## REQUIREMENT:
Taking each line of the records in turn, count those containing "startSize" and report only the number.

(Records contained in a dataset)

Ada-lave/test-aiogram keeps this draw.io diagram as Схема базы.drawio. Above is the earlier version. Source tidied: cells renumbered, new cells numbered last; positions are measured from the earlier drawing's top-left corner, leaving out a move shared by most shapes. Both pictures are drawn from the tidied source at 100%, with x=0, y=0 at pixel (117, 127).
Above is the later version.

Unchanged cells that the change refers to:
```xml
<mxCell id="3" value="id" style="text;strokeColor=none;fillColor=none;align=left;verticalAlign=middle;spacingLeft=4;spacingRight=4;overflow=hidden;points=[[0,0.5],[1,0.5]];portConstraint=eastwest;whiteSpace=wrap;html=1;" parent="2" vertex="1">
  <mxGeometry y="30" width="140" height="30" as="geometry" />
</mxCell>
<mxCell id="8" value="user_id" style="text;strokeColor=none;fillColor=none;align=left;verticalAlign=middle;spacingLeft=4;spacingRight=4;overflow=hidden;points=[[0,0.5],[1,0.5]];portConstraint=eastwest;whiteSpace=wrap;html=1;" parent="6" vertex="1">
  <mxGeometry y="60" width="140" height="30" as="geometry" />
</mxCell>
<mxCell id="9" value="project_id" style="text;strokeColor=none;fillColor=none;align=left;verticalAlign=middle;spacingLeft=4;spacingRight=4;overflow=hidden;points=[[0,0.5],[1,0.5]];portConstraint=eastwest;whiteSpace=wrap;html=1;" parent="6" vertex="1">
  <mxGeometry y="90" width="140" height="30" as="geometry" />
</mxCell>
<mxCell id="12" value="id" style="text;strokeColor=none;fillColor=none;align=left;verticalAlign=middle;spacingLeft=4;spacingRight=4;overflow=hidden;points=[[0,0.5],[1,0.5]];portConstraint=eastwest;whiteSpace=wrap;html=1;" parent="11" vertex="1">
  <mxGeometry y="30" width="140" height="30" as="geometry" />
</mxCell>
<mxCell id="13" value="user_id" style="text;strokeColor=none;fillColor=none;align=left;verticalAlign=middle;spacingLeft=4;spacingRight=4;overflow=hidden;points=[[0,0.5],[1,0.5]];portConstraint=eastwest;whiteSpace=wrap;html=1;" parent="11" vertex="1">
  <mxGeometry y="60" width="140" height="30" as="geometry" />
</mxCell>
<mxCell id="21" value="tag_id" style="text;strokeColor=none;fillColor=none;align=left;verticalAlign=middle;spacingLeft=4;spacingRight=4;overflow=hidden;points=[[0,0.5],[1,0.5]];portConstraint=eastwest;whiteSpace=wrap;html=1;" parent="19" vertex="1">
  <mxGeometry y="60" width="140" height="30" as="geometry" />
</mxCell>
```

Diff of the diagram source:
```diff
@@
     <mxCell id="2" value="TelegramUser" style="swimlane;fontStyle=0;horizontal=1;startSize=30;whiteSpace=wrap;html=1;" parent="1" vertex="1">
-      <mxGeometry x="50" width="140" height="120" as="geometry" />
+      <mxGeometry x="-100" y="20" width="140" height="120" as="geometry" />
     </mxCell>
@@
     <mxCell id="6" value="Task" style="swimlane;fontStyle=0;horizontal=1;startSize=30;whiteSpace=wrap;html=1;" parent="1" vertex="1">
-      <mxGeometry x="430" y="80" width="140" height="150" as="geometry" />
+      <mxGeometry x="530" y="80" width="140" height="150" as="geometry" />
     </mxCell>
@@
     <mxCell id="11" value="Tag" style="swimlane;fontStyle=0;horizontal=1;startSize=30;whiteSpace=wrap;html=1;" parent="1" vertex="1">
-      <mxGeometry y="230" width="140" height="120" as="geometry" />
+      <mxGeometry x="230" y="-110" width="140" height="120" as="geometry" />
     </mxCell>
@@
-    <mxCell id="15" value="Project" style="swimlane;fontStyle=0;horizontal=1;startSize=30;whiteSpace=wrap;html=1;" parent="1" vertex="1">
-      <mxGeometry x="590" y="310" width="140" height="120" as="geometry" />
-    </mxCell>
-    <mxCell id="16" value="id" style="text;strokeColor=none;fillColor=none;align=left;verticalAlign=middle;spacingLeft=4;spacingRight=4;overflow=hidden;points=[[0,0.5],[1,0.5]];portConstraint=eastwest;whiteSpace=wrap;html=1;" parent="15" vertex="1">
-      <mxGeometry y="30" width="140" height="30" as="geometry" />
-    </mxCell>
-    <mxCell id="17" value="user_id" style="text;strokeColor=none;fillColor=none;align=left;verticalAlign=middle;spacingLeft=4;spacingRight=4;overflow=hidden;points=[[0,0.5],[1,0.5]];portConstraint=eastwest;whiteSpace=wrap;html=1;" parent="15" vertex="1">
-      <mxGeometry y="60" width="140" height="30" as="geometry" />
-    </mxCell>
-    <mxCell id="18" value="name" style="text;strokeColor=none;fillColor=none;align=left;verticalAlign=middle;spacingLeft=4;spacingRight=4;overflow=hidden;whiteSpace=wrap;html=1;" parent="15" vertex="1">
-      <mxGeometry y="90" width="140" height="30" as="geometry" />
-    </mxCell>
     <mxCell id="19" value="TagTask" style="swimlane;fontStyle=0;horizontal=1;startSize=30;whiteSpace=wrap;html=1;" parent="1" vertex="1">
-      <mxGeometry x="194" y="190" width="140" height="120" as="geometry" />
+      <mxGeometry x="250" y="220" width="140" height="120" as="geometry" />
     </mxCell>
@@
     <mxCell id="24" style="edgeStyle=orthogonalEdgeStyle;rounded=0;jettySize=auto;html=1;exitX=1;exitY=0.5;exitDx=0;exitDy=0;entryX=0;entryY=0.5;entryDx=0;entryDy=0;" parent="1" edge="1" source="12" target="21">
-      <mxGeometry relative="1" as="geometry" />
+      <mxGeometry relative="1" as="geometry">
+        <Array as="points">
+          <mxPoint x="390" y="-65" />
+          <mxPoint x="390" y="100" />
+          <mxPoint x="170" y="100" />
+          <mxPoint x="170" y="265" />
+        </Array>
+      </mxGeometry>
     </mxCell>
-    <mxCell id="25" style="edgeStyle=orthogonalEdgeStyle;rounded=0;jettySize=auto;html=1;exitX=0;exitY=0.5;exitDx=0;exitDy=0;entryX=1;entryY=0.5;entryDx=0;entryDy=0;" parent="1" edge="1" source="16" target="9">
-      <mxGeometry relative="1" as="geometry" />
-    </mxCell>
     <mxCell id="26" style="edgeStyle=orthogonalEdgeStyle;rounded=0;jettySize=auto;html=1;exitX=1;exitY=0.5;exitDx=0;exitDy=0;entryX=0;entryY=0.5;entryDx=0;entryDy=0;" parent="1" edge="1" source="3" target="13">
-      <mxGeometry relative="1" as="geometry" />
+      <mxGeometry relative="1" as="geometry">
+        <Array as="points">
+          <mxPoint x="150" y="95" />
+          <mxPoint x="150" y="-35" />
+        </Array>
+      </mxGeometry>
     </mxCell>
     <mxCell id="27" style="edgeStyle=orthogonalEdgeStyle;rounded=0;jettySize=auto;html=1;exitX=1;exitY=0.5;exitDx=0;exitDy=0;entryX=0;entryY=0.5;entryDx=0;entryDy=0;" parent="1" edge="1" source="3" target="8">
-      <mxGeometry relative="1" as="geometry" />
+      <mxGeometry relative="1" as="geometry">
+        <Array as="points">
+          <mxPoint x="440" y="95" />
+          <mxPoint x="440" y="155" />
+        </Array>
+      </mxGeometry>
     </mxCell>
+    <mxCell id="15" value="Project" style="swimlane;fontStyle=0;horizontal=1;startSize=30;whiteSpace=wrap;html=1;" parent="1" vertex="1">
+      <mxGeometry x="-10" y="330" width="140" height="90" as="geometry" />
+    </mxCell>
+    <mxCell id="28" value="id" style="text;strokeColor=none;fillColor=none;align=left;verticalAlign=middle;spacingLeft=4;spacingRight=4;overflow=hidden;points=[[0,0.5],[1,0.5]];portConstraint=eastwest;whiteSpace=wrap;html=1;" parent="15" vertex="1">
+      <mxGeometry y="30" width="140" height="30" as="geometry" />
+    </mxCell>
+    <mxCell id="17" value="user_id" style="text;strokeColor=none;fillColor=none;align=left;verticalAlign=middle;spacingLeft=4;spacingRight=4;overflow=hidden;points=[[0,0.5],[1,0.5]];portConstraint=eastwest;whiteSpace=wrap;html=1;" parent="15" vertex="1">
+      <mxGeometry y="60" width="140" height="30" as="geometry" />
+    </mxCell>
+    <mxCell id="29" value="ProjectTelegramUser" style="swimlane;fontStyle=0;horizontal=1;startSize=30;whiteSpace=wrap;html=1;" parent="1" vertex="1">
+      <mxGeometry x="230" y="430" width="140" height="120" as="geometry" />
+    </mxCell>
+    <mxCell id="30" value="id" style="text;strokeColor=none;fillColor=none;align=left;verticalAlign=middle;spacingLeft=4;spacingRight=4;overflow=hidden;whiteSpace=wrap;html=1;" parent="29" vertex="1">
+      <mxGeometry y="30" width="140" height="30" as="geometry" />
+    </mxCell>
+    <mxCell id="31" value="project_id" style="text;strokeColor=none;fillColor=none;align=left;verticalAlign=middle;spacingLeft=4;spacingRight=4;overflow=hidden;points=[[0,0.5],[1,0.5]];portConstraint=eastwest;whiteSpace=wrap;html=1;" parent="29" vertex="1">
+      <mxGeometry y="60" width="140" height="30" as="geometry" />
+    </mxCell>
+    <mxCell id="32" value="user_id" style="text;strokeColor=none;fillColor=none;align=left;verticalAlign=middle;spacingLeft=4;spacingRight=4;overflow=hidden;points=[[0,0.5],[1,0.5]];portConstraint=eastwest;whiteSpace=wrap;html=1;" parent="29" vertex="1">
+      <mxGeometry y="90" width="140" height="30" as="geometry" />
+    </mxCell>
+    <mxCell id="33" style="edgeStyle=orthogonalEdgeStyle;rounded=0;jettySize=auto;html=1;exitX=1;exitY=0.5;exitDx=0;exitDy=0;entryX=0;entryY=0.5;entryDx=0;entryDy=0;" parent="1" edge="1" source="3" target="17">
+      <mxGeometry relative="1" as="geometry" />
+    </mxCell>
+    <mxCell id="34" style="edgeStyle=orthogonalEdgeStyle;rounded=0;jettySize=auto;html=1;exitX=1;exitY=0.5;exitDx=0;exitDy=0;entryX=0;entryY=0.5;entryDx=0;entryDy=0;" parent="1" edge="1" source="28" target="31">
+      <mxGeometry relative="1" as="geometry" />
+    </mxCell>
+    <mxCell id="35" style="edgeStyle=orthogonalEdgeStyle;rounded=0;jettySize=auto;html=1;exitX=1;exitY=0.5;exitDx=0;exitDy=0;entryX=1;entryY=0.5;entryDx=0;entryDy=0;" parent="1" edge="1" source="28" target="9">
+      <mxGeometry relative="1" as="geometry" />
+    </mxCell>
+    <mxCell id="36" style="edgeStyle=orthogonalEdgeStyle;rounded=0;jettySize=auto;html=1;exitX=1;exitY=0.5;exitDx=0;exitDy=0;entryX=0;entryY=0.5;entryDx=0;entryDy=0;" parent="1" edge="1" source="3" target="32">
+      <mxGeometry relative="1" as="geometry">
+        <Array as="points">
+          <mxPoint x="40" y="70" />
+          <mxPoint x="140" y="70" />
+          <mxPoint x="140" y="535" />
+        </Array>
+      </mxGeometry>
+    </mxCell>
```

## YOUR RESPONSE:
7